**PROBLEM:** Make an exact copy of the entries below and leave any picture out of it.

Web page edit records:
*** Begin section ***

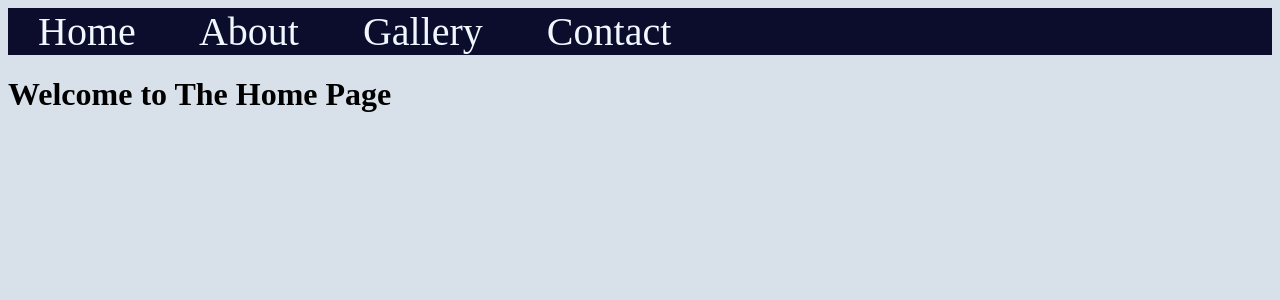
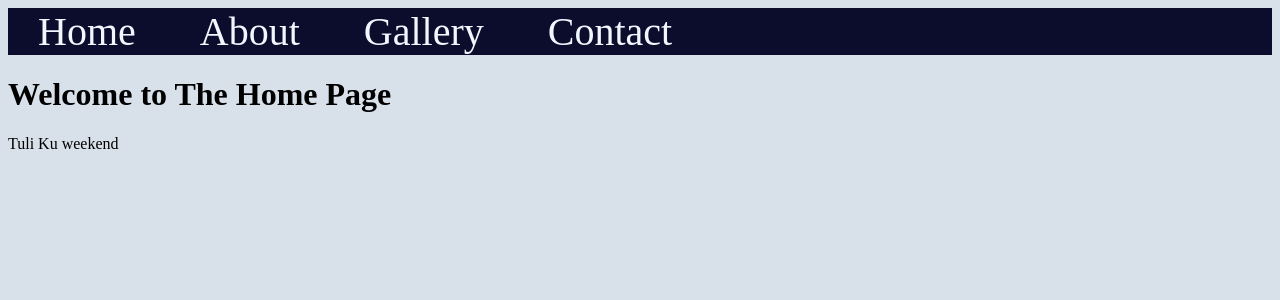
Before and after one commit to ofwonogodwin/weekend_code1, a Django app: page / in a window 1280 px wide. Shown: the top 300 px of the page. Run offline with Django 5.2, Linux system fonts and the light colour scheme.

Commit message:
Update home.html

```diff
--- a/templates/home.html
+++ b/templates/home.html
@@ -2,4 +2,5 @@
 {% load static %}
 {% block content %}
     <h1> Welcome to The Home Page</h1>
+   <p>Tuli Ku weekend</p>
 {% endblock content %}
```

*** End section ***

**EXPECTED ANSWER:**
Before and after one commit to ofwonogodwin/weekend_code1, a Django app: page / in a window 1280 px wide. Shown: the top 300 px of the page. Run offline with Django 5.2, Linux system fonts and the light colour scheme.

Commit message:
Update home.html

```diff
--- a/templates/home.html
+++ b/templates/home.html
@@ -2,4 +2,5 @@
 {% load static %}
 {% block content %}
     <h1> Welcome to The Home Page</h1>
+   <p>Tuli Ku weekend</p>
 {% endblock content %}
```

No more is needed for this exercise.